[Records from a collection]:
[Start of section]

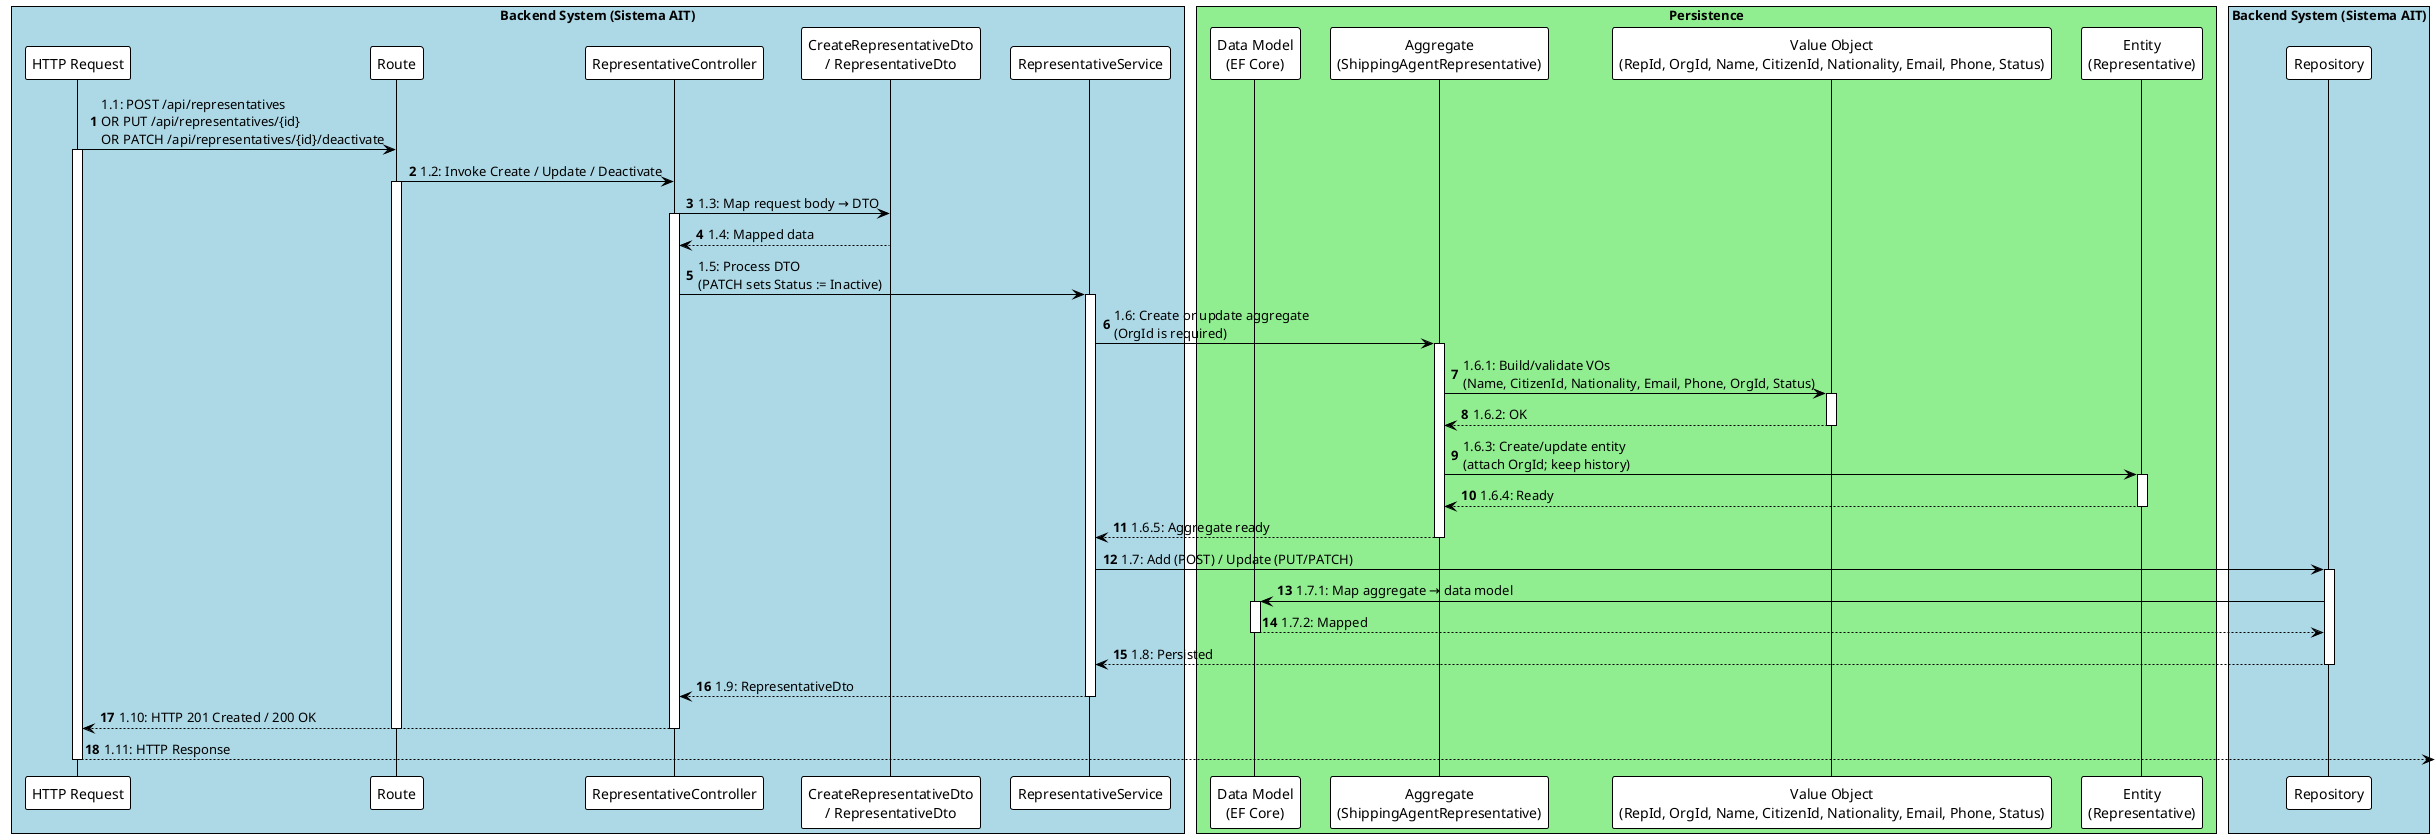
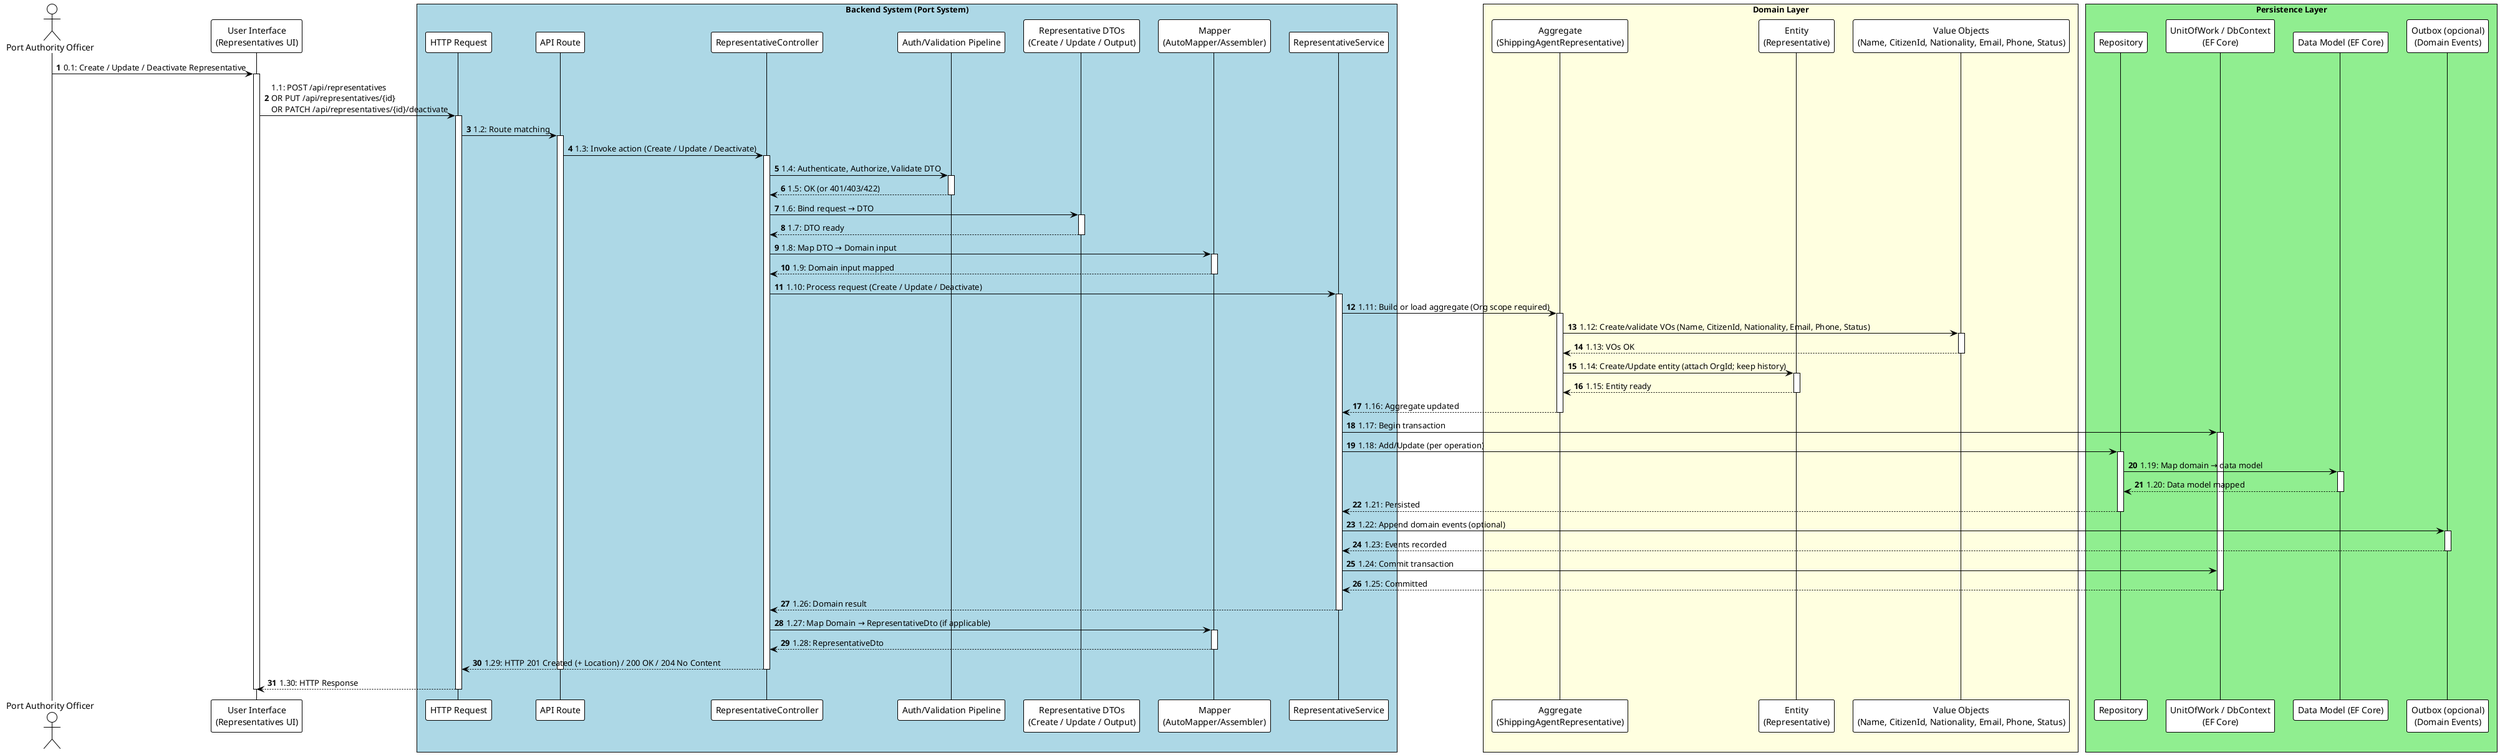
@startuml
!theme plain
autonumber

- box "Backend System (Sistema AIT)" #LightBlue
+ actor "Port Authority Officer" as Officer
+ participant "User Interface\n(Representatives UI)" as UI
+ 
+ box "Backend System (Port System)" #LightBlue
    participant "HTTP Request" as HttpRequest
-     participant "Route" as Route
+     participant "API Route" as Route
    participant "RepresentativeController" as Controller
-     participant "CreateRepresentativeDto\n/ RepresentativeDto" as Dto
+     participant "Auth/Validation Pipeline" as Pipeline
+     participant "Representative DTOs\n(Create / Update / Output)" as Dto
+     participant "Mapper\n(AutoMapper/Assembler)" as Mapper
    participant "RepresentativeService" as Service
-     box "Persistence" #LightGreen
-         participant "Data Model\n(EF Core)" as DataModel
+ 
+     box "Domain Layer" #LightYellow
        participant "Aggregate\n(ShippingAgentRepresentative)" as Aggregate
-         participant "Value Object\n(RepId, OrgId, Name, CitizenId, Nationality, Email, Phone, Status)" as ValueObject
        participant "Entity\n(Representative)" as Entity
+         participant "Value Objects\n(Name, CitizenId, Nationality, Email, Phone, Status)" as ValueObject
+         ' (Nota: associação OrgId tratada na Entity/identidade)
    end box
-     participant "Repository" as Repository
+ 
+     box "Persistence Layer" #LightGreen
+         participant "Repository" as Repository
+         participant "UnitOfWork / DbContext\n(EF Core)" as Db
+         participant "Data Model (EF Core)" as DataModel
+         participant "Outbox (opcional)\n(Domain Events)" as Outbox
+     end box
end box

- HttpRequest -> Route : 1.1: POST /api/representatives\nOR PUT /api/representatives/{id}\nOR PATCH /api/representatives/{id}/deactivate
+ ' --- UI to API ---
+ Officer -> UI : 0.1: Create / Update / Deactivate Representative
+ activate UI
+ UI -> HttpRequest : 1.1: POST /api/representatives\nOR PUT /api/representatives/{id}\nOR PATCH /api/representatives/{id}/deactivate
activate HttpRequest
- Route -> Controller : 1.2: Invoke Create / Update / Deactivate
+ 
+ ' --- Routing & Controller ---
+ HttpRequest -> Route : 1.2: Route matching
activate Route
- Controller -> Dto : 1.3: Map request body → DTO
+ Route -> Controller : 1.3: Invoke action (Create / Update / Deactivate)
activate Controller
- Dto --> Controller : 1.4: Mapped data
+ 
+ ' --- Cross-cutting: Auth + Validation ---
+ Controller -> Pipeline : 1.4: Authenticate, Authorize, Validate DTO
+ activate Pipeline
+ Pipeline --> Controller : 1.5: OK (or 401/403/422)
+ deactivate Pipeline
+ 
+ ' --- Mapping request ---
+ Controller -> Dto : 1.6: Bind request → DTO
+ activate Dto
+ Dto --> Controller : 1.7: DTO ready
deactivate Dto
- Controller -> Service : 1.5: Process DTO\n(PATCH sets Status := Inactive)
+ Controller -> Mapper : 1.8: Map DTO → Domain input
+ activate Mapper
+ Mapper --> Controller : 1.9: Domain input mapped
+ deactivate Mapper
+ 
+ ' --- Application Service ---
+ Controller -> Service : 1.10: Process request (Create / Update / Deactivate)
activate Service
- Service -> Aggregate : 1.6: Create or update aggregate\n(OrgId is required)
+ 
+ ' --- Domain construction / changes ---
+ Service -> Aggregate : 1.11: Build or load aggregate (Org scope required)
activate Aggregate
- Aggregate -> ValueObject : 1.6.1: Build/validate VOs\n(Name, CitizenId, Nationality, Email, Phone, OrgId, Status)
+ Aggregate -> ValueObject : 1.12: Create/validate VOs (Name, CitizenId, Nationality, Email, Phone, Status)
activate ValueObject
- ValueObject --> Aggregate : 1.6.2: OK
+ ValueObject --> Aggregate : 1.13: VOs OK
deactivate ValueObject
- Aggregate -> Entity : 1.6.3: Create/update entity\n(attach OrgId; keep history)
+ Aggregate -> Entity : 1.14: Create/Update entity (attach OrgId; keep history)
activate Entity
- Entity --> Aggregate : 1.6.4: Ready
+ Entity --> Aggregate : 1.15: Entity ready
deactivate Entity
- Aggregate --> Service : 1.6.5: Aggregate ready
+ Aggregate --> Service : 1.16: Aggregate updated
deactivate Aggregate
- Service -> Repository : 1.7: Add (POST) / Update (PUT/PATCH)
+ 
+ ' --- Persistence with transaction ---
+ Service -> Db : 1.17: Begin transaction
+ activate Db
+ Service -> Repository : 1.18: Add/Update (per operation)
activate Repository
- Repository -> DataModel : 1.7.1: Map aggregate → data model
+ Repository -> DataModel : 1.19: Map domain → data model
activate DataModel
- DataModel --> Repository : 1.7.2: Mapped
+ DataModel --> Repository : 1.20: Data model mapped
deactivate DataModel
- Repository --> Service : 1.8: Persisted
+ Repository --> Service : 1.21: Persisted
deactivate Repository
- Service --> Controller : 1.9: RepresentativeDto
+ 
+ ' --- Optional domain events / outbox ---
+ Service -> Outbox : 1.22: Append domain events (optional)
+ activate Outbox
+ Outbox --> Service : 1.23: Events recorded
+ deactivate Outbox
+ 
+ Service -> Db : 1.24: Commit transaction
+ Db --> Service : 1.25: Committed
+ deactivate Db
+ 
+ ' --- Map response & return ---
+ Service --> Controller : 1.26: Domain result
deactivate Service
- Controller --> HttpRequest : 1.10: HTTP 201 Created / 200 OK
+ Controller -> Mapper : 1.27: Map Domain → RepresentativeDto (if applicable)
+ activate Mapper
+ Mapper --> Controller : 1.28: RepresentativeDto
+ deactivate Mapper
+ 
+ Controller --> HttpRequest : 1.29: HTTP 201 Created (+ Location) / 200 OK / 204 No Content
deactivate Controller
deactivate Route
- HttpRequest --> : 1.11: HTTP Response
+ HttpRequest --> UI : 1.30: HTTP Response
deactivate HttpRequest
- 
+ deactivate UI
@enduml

[End of section]

[Exercise requirements]:
Please retype every entry above exactly, leaving out any picture.

[Completed exercise]:
@startuml
!theme plain
autonumber

- box "Backend System (Sistema AIT)" #LightBlue
+ actor "Port Authority Officer" as Officer
+ participant "User Interface\n(Representatives UI)" as UI
+ 
+ box "Backend System (Port System)" #LightBlue
    participant "HTTP Request" as HttpRequest
-     participant "Route" as Route
+     participant "API Route" as Route
    participant "RepresentativeController" as Controller
-     participant "CreateRepresentativeDto\n/ RepresentativeDto" as Dto
+     participant "Auth/Validation Pipeline" as Pipeline
+     participant "Representative DTOs\n(Create / Update / Output)" as Dto
+     participant "Mapper\n(AutoMapper/Assembler)" as Mapper
    participant "RepresentativeService" as Service
-     box "Persistence" #LightGreen
-         participant "Data Model\n(EF Core)" as DataModel
+ 
+     box "Domain Layer" #LightYellow
        participant "Aggregate\n(ShippingAgentRepresentative)" as Aggregate
-         participant "Value Object\n(RepId, OrgId, Name, CitizenId, Nationality, Email, Phone, Status)" as ValueObject
        participant "Entity\n(Representative)" as Entity
+         participant "Value Objects\n(Name, CitizenId, Nationality, Email, Phone, Status)" as ValueObject
+         ' (Nota: associação OrgId tratada na Entity/identidade)
    end box
-     participant "Repository" as Repository
+ 
+     box "Persistence Layer" #LightGreen
+         participant "Repository" as Repository
+         participant "UnitOfWork / DbContext\n(EF Core)" as Db
+         participant "Data Model (EF Core)" as DataModel
+         participant "Outbox (opcional)\n(Domain Events)" as Outbox
+     end box
end box

- HttpRequest -> Route : 1.1: POST /api/representatives\nOR PUT /api/representatives/{id}\nOR PATCH /api/representatives/{id}/deactivate
+ ' --- UI to API ---
+ Officer -> UI : 0.1: Create / Update / Deactivate Representative
+ activate UI
+ UI -> HttpRequest : 1.1: POST /api/representatives\nOR PUT /api/representatives/{id}\nOR PATCH /api/representatives/{id}/deactivate
activate HttpRequest
- Route -> Controller : 1.2: Invoke Create / Update / Deactivate
+ 
+ ' --- Routing & Controller ---
+ HttpRequest -> Route : 1.2: Route matching
activate Route
- Controller -> Dto : 1.3: Map request body → DTO
+ Route -> Controller : 1.3: Invoke action (Create / Update / Deactivate)
activate Controller
- Dto --> Controller : 1.4: Mapped data
+ 
+ ' --- Cross-cutting: Auth + Validation ---
+ Controller -> Pipeline : 1.4: Authenticate, Authorize, Validate DTO
+ activate Pipeline
+ Pipeline --> Controller : 1.5: OK (or 401/403/422)
+ deactivate Pipeline
+ 
+ ' --- Mapping request ---
+ Controller -> Dto : 1.6: Bind request → DTO
+ activate Dto
+ Dto --> Controller : 1.7: DTO ready
deactivate Dto
- Controller -> Service : 1.5: Process DTO\n(PATCH sets Status := Inactive)
+ Controller -> Mapper : 1.8: Map DTO → Domain input
+ activate Mapper
+ Mapper --> Controller : 1.9: Domain input mapped
+ deactivate Mapper
+ 
+ ' --- Application Service ---
+ Controller -> Service : 1.10: Process request (Create / Update / Deactivate)
activate Service
- Service -> Aggregate : 1.6: Create or update aggregate\n(OrgId is required)
+ 
+ ' --- Domain construction / changes ---
+ Service -> Aggregate : 1.11: Build or load aggregate (Org scope required)
activate Aggregate
- Aggregate -> ValueObject : 1.6.1: Build/validate VOs\n(Name, CitizenId, Nationality, Email, Phone, OrgId, Status)
+ Aggregate -> ValueObject : 1.12: Create/validate VOs (Name, CitizenId, Nationality, Email, Phone, Status)
activate ValueObject
- ValueObject --> Aggregate : 1.6.2: OK
+ ValueObject --> Aggregate : 1.13: VOs OK
deactivate ValueObject
- Aggregate -> Entity : 1.6.3: Create/update entity\n(attach OrgId; keep history)
+ Aggregate -> Entity : 1.14: Create/Update entity (attach OrgId; keep history)
activate Entity
- Entity --> Aggregate : 1.6.4: Ready
+ Entity --> Aggregate : 1.15: Entity ready
deactivate Entity
- Aggregate --> Service : 1.6.5: Aggregate ready
+ Aggregate --> Service : 1.16: Aggregate updated
deactivate Aggregate
- Service -> Repository : 1.7: Add (POST) / Update (PUT/PATCH)
+ 
+ ' --- Persistence with transaction ---
+ Service -> Db : 1.17: Begin transaction
+ activate Db
+ Service -> Repository : 1.18: Add/Update (per operation)
activate Repository
- Repository -> DataModel : 1.7.1: Map aggregate → data model
+ Repository -> DataModel : 1.19: Map domain → data model
activate DataModel
- DataModel --> Repository : 1.7.2: Mapped
+ DataModel --> Repository : 1.20: Data model mapped
deactivate DataModel
- Repository --> Service : 1.8: Persisted
+ Repository --> Service : 1.21: Persisted
deactivate Repository
- Service --> Controller : 1.9: RepresentativeDto
+ 
+ ' --- Optional domain events / outbox ---
+ Service -> Outbox : 1.22: Append domain events (optional)
+ activate Outbox
+ Outbox --> Service : 1.23: Events recorded
+ deactivate Outbox
+ 
+ Service -> Db : 1.24: Commit transaction
+ Db --> Service : 1.25: Committed
+ deactivate Db
+ 
+ ' --- Map response & return ---
+ Service --> Controller : 1.26: Domain result
deactivate Service
- Controller --> HttpRequest : 1.10: HTTP 201 Created / 200 OK
+ Controller -> Mapper : 1.27: Map Domain → RepresentativeDto (if applicable)
+ activate Mapper
+ Mapper --> Controller : 1.28: RepresentativeDto
+ deactivate Mapper
+ 
+ Controller --> HttpRequest : 1.29: HTTP 201 Created (+ Location) / 200 OK / 204 No Content
deactivate Controller
deactivate Route
- HttpRequest --> : 1.11: HTTP Response
+ HttpRequest --> UI : 1.30: HTTP Response
deactivate HttpRequest
- 
+ deactivate UI
@enduml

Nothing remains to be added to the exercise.